The main sponsor, Sen. Lynda Wilson, R-Vancouver, began her work on Senate Bill 5147 in 2016 when she was serving in the Washington House of Representatives. According to her website, when she joined the senate in 2017, she took the idea along with her.
“Besides being the biggest tax reduction passed by the legislature, it’s probably the best example of fairness and equity to come out of Olympia this year,” Wilson said in a press release on March 10.
The Senate Bill argues that “feminine products are a necessity for most females in the state” and taxing a necessary hygiene product “unjustly adds an additional tax burden on females.”
“It’s especially unfair to women who are low-income or experiencing homelessness, and all the work on this bill has been worth it for their sake alone,” Wilson said in the press release.

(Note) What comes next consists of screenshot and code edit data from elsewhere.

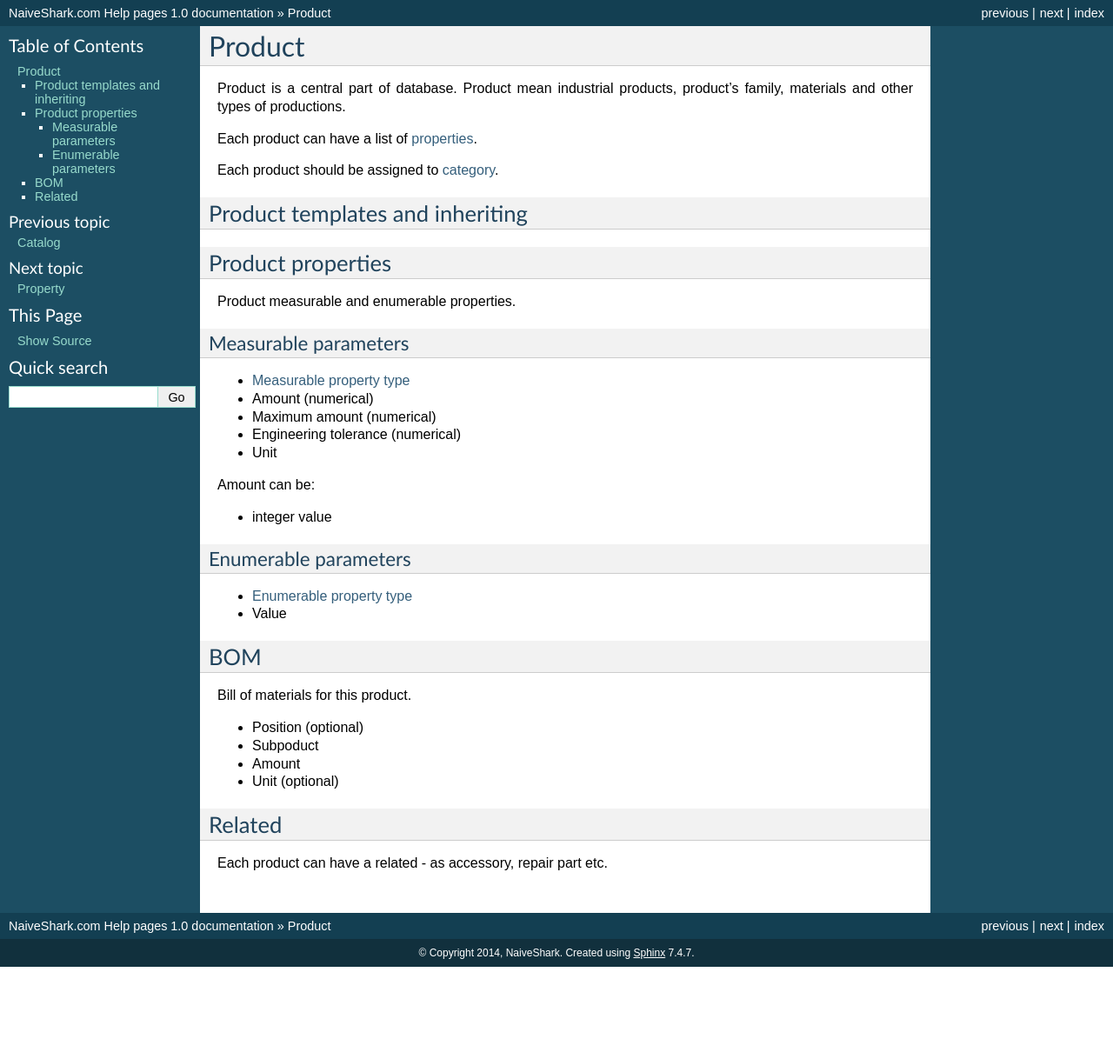
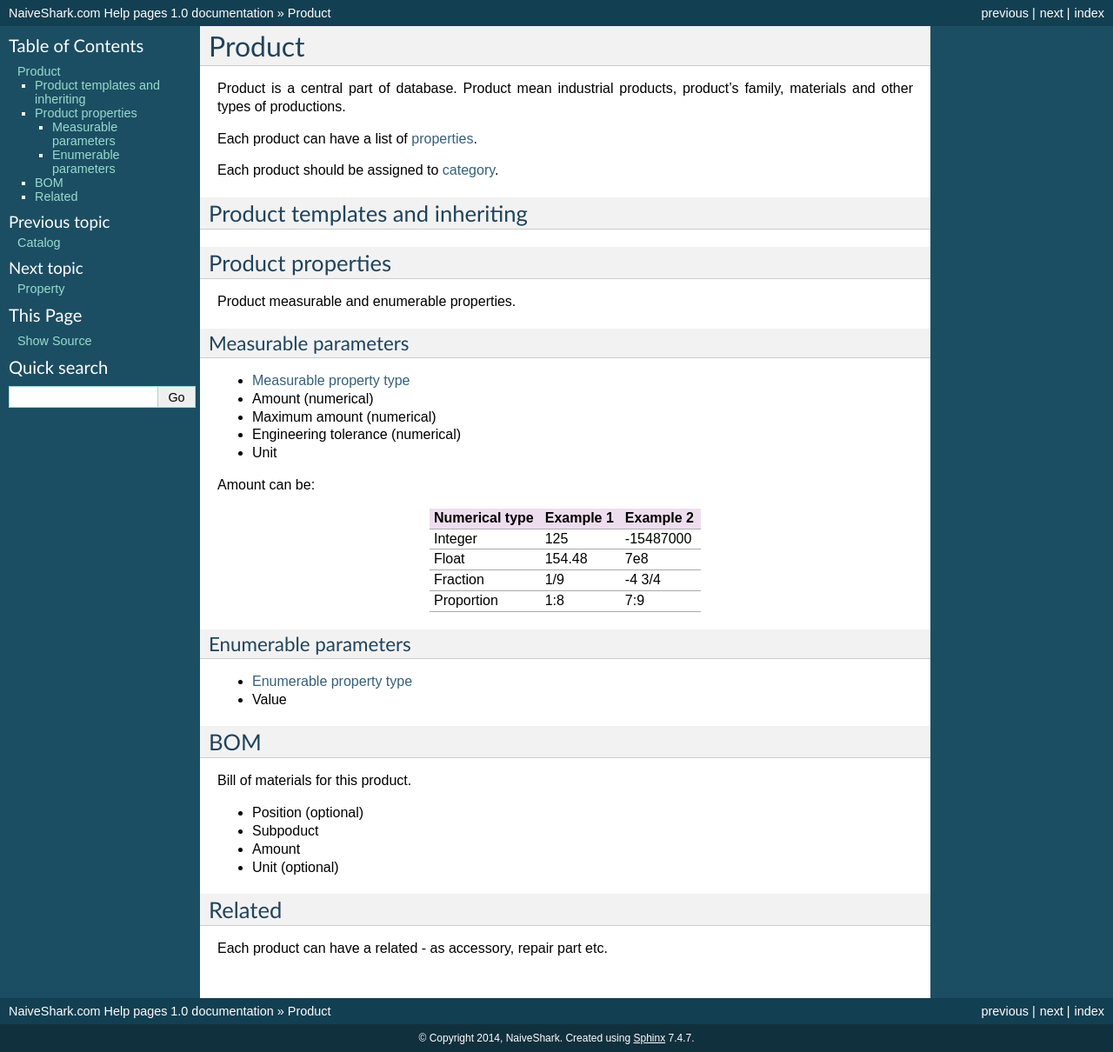
Before and after one commit to NaiveShark/NaiveSharkComDoc, a Sphinx documentation site: the page built from docs/product.rst, in a window 1280 px wide. Shown: the whole page at 87% size. Built offline with Sphinx 7.4.7, drawn with Linux system fonts in a browser that asks for light colours; before the commit the page ends 1112 px from its top, so only the background shows below that.

Commit message:
Ссылки. Amount

```diff
--- a/docs/index.rst
+++ b/docs/index.rst
@@ -103,3 +103,4 @@ Contents:
    property
    organization
    bot
+   wikipedia
--- a/docs/organization.rst
+++ b/docs/organization.rst
@@ -12,7 +12,7 @@ For each organization you can define the list of subsidiaries (acquisition) orga
 Linked products
 ---------------
 
-List of product, linked with this organization. You can assign the local (manufacturer) code for product for this organization (local trade-name), and url to product page on organization web-site. Also, you can check the Role of organization to this product (Design, Manufacture, Sell, Supply, Service and Utilization flag available).
+List of :doc:`products</product>`, linked with this organization. You can assign the local (manufacturer) code for product for this organization (local trade-name), and url to product page on organization web-site. Also, you can check the Role of organization to this product (Design, Manufacture, Sell, Supply, Service and Utilization flag available).
 
 Example
 -------
--- a/docs/product.rst
+++ b/docs/product.rst
@@ -25,7 +25,14 @@ Measurable parameters
 
 Amount can be:
 
-* integer value
+======================  ==========  ==========
+Numerical type          Example 1   Example 2
+======================  ==========  ==========
+Integer                 125         -15487000
+Float                   154.48      7e8
+Fraction                1/9         -4 3/4
+Proportion              1:8         7:9
+======================  ==========  ==========
 
 Enumerable parameters
 ^^^^^^^^^^^^^^^^^^^^^
```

In a 2019 survey by Reuters Health, researchers found that nearly two-thirds of low-income women and people who menstruate couldn’t afford to purchase period products such as tampons or pads in 2018. In addition to this, menstrual products aren’t covered by common food assistance programs such as the Supplemental Nutrition Assistance Program or the Washington Integrated Nutrition System.
Senate Bill 5147 contends that “taxing feminine hygiene products adds to the regressive tax burden on low-income families.”
Washington is the 18th state to remove its sales tax on menstrual products.
Co-sponsor Sen. Karen Keiser, D-Burien, began supporting the bill in 2017, and calls the tax on period products “tantamount to sex discrimination in taxation.”
“I want to make sure that consumers don’t have to pay an unnecessary tax for a necessary product,” Keiser said.
Until the bill takes effect on July 1, retail tax on menstruation products will be 6.5% according to current state sales tax rates. According to estimates made by the non-profit organization Period Equity, Washington state gains $6.6 million every year in revenue through the sales tax on menstruation products.
When the law takes effect in July, the loss in retail tax revenue will have to be made up elsewhere in the budget.
“That was part of the trade on this, but I think we’re just going to have to accommodate the loss of revenue on this product right now with other budgets,” Keiser said.
Amelita Brown, a second-year student at Western who lives in Washington, was surprised to hear the bill had taken three years to pass.
“I always thought of Washington being more progressive and supportive, so it surprised me that this bill had such a history,” Brown said.
Brown said she hopes that, without the tax, period products will become more affordable, although she feels there isn’t a drastic price difference. Depending on the product, people who don’t pay taxes on period products can expect to save about $0.25 per month, or $10 over an average of 40 years of menstruation.
According to a study titled “The Price of Periods” by the ACLU, people who menstruate can expect to spend upwards of $1,000 over the course of their lifetime on menstrual products. Which doesn’t include common additional expenses that often come with periods such as over the counter pain medication, heating pads, birth control, or acne medication.
Claire McQuistan, another student who attends Western, said that she wasn’t surprised at all that the bill took a while to come into law.
McQuistan said that she is happy to hear that the law passed but she “hopes that lawmakers realize that women are not the only people who experience a period,” she said.
In addition, McQuistan hopes that lawmakers and people will begin to implement more gender-inclusive language when talking about topics such as gender-specific taxation.
“It’s been unjust for a long time for women and people who menstruate to be taxed on products that we, on some level, require in order to live a healthy and sanitary life,” McQuistan said.